WENATCHEE, Wash. -- A wildfire that has burned across 104 square miles of grass, sagebrush and timber in two central Washington counties churned to the southwest Wednesday, burning to the edge of a wind farm and forcing authorities to order a new round of evacuations.
Firefighters already faced extreme fire behavior, with dry fuels and high temperatures, and were on watch for gusty winds and the threat of lightning strikes from thunderstorms expected through Thursday.
The fire is currently at 25 percent containment, according to fire spokesman Peter Frenzen.
There were 100 homes ordered to evacuate Wednesday, but evacuation zones are growing so quickly it's difficult to keep trackof how many homes are in danger. This online map shared by the state's Department of Natural Resources Fire Twitter account (@waDNR_fire) shows the status of evacuation zones.
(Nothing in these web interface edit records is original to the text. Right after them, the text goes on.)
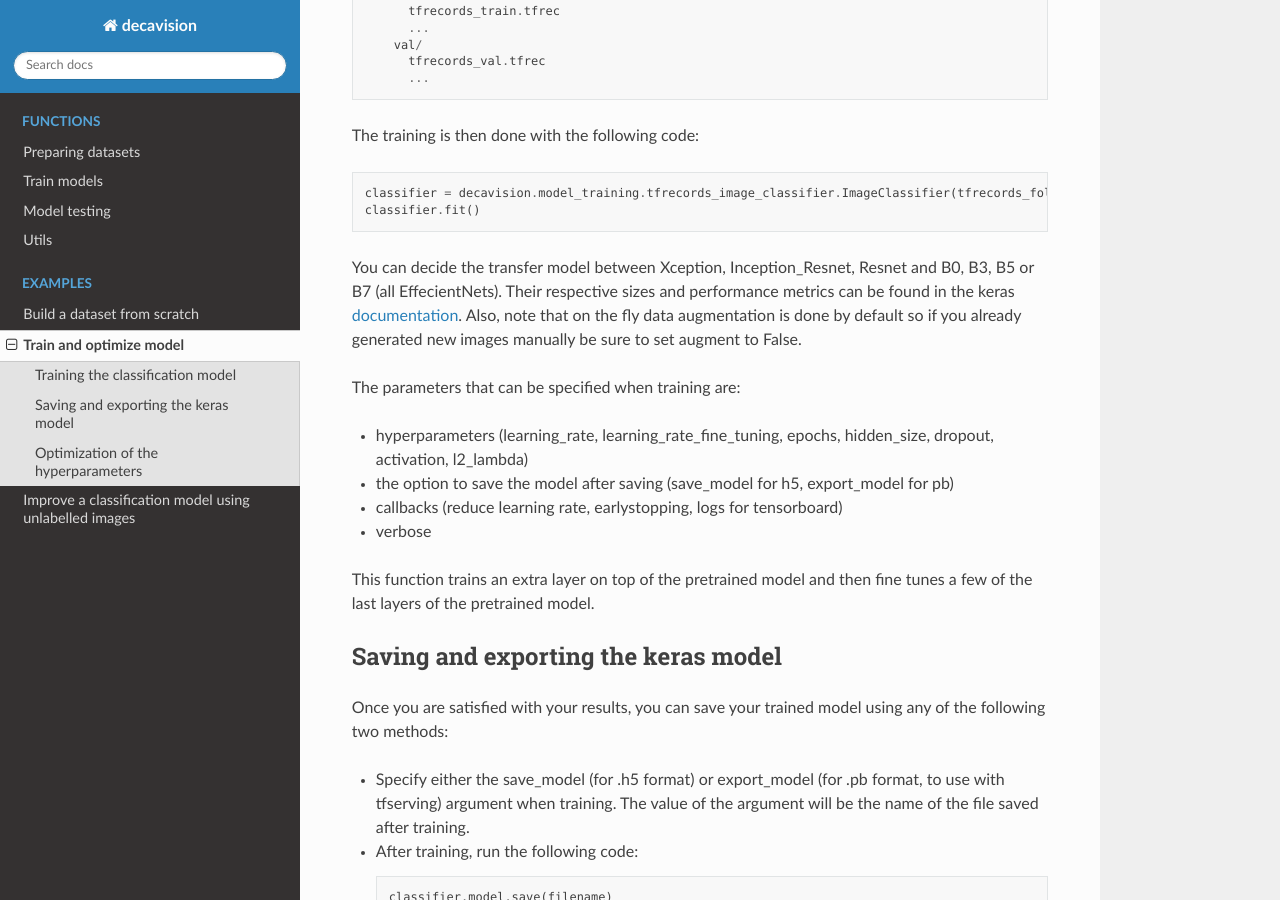
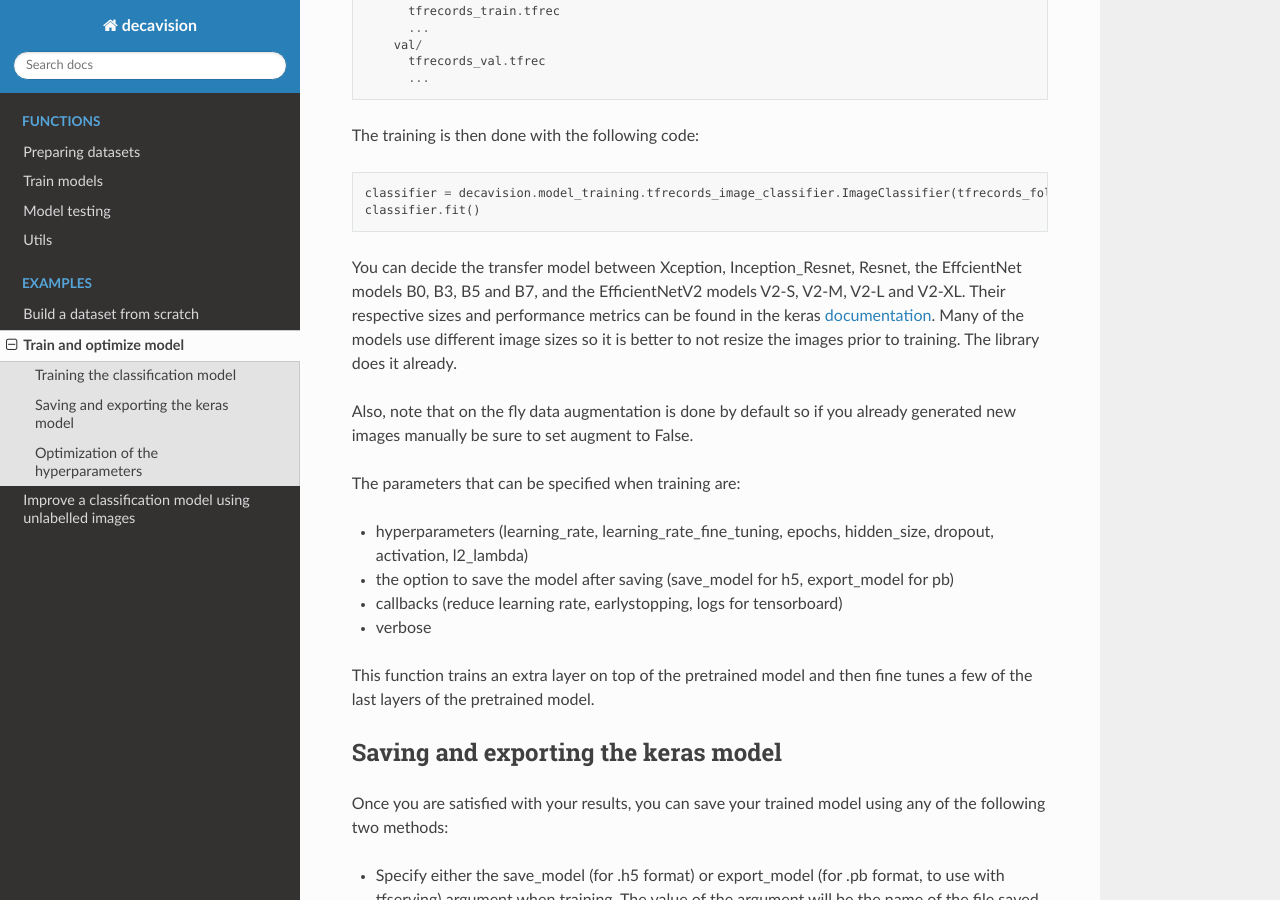
Before and after one commit to Decathlon/decavision, a Sphinx documentation site: the page built from docs/train_example.rst, in a window 1280 px wide and 900 px high, scrolled down 485 px. Built offline with Sphinx 7.4.7 and the Read the Docs theme 2.0.0, drawn with Linux system fonts in a browser that asks for light colours.

Commit message:
update documentation

```diff
--- a/docs/data_example.rst
+++ b/docs/data_example.rst
@@ -59,3 +59,5 @@ GCS Bucket (gs://) as the output folder (only if you are on colab and have authe
 
 You need to use this code once for your train, val (and test folders if you have one). This will delete the old records in the folders and create
 a csv file with the names of your classes.
+
+The images are not resized by default because different models use different sizes during training. There is an option to specify a target size if desired.
--- a/docs/index.rst
+++ b/docs/index.rst
@@ -25,13 +25,13 @@ A great way of explaining the library is using an example notebook, which you ca
 
 The most recent version of this library adds a feature to leverage unlabelled images in order to improve the performance
 of image classifiers. This procedure is called semi-supervised learning (SSL) and is discussed in this `blog post <https://medium.com/decathlondevelopers/improving-performance-of-image-classification-models-using-pretraining-and-a-combination-of-e271c96808d2/>`_.
+The method was also described in a `paper <https://arxiv.org/abs/2108.08362/>`_ and presented at a conference.
 
 Installation
 =============
 
 This library works with python 3.6 and above and it is based on the following dependencies:
 
-- efficientnet
 - tensorflow 2
 - matplotlib
 - scikit-optimize
--- a/docs/train_example.rst
+++ b/docs/train_example.rst
@@ -25,8 +25,10 @@ The training is then done with the following code::
   classifier = decavision.model_training.tfrecords_image_classifier.ImageClassifier(tfrecords_folder='data/tfrecords', batch_size=16, transfer_model='B3')
   classifier.fit()
 
-You can decide the transfer model between Xception, Inception_Resnet, Resnet and B0, B3, B5 or B7 (all EffecientNets). Their respective
-sizes and performance metrics can be found in the keras `documentation <https://keras.io/api/applications/>`_. Also, note that on the fly data augmentation is done by default so if you already generated new images manually be sure to set augment to False.
+You can decide the transfer model between Xception, Inception_Resnet, Resnet, the EffcientNet models B0, B3, B5 and B7, and the EfficientNetV2 models V2-S, V2-M, V2-L and V2-XL. Their respective
+sizes and performance metrics can be found in the keras `documentation <https://keras.io/api/applications/>`_. Many of the models use different image sizes so it is better to not resize the images prior to training. The library does it already.
+
+Also, note that on the fly data augmentation is done by default so if you already generated new images manually be sure to set augment to False.
 
 The parameters that can be specified when training are:
 
```
Also changed, not shown: 9 other files.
Related: Statewide wildfire information
Firefighters made progress on stopping the fire's spread, except in the southwest corner, Frenzen said. In addition, thick smoke prevented air tankers and helicopters from dropping retardant and water on critical areas of extreme fire growth.
"We have 400 firefighters on the ground and air support from above," said Frenzen. "We are concentrating our resources on the south and west flanks of the fire."
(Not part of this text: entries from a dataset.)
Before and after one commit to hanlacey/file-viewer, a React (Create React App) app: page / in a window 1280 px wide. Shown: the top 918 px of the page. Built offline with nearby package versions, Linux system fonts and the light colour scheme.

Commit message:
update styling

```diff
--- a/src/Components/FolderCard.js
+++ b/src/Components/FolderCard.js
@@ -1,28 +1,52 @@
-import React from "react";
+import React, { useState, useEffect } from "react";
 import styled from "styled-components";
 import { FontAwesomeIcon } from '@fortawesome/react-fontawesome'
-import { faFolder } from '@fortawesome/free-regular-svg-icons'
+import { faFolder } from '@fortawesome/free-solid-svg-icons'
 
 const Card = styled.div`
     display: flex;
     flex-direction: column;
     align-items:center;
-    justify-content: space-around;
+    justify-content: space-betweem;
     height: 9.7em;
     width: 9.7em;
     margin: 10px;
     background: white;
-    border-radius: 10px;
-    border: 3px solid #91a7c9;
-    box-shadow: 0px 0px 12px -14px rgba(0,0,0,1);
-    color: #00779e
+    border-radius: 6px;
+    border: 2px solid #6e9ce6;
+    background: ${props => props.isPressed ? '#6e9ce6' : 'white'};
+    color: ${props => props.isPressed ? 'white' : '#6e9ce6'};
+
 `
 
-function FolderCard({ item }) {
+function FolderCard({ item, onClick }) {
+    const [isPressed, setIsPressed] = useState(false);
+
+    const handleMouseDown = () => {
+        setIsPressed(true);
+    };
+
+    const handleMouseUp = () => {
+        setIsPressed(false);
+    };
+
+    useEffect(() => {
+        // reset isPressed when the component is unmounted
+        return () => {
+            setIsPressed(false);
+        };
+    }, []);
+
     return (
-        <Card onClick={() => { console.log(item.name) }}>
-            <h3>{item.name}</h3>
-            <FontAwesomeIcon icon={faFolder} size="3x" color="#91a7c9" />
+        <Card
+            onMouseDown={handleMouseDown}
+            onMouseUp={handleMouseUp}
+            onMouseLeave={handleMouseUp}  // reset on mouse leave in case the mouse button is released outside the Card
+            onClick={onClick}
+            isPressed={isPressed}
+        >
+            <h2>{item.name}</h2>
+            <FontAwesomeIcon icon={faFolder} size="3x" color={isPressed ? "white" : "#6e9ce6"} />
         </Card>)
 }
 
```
The Federal Emergency Management Agency has authorized the use of federal funds to help with firefighting costs for the fire that is burning in Chelan and Kittitas counties.
The fire has destroyed three homes and several outbuildings. Due to the fire's growth, Frenzen said fire managers also would establish a satellite fire camp in Kittitas County for firefighters to eat and rest each evening, to allow them to avoid driving to the main fire camp south of Wenatchee.
The National Weather Service also has issued a red-flag warning for extreme weather conditions with the possibility of thunderstorms and lightning on the east slope of the Cascade Range.
Residents in the Colockum Road area south of Malaga got the green light to return home Tuesday night, ending a four day evacuation. A Level 3 evacuation is in place for a number of areas, including Upper Park Creek, Secret Canyon, Hill Top, upper sections of Little Caribou, Sheep Creek and Trail Creek. Level 3 means "get out."
Cora Edwards, who lives about 25 miles southeast of Wenatchee, has noticed she's having trouble breathing.
"My throat is sore from breathing in the smoke and it's difficult to talk," she said.
Mile Marker 28 Fire
Near Goldendale, firefighters gained ground on a blaze that had closed U.S. Highway 97 for days.
The Mile Marker 28 Fire was 60 percent contained. The Washington Department of Transportation reopened the highway Wednesday, with pilot cars leading vehicles through the fire area. Delays of up to one hour were expected.
Crews built a fire line around the flames that charred about 40 square miles near Satus Pass, about 15 miles northeast of Goldendale, fire spokesman Dam Omdal said.
More than 1,300 firefighters were mopping up hot spots and strengthening fire lines.
Statewide burn ban in effect
The Department of Natural Resources has issued a statewide burn ban on all lands under DNR protection, effective through September 30. The ban applies to all forestlands in Washington State, except federal lands, and prohibits campfires in all state, local and private campgrounds.